[Difference listings]
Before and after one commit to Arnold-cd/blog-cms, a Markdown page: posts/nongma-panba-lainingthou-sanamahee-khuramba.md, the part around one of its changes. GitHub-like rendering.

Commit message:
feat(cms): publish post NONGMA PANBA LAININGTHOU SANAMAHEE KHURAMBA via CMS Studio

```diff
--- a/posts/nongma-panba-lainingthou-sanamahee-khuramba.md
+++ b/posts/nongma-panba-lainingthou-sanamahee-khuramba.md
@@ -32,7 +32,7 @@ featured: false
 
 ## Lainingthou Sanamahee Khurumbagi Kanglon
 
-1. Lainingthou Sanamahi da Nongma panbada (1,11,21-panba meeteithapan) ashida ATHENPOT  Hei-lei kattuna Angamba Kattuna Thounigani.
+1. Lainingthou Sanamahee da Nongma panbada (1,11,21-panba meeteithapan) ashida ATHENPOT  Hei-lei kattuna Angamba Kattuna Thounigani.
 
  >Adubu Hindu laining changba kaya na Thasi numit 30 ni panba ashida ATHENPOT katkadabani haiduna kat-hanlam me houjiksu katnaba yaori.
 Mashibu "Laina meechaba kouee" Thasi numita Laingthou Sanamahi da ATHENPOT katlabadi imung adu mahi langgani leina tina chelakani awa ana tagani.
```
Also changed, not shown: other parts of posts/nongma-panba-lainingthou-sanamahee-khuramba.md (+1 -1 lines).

Task to complete: When you reach the end of the data, retype all of it exactly.

Output below:
Before and after one commit to Arnold-cd/blog-cms, a Markdown page: posts/nongma-panba-lainingthou-sanamahee-khuramba.md, the part around one of its changes. GitHub-like rendering.

Commit message:
feat(cms): publish post NONGMA PANBA LAININGTHOU SANAMAHEE KHURAMBA via CMS Studio

```diff
--- a/posts/nongma-panba-lainingthou-sanamahee-khuramba.md
+++ b/posts/nongma-panba-lainingthou-sanamahee-khuramba.md
@@ -32,7 +32,7 @@ featured: false
 
 ## Lainingthou Sanamahee Khurumbagi Kanglon
 
-1. Lainingthou Sanamahi da Nongma panbada (1,11,21-panba meeteithapan) ashida ATHENPOT  Hei-lei kattuna Angamba Kattuna Thounigani.
+1. Lainingthou Sanamahee da Nongma panbada (1,11,21-panba meeteithapan) ashida ATHENPOT  Hei-lei kattuna Angamba Kattuna Thounigani.
 
  >Adubu Hindu laining changba kaya na Thasi numit 30 ni panba ashida ATHENPOT katkadabani haiduna kat-hanlam me houjiksu katnaba yaori.
 Mashibu "Laina meechaba kouee" Thasi numita Laingthou Sanamahi da ATHENPOT katlabadi imung adu mahi langgani leina tina chelakani awa ana tagani.
```
Also changed, not shown: other parts of posts/nongma-panba-lainingthou-sanamahee-khuramba.md (+1 -1 lines).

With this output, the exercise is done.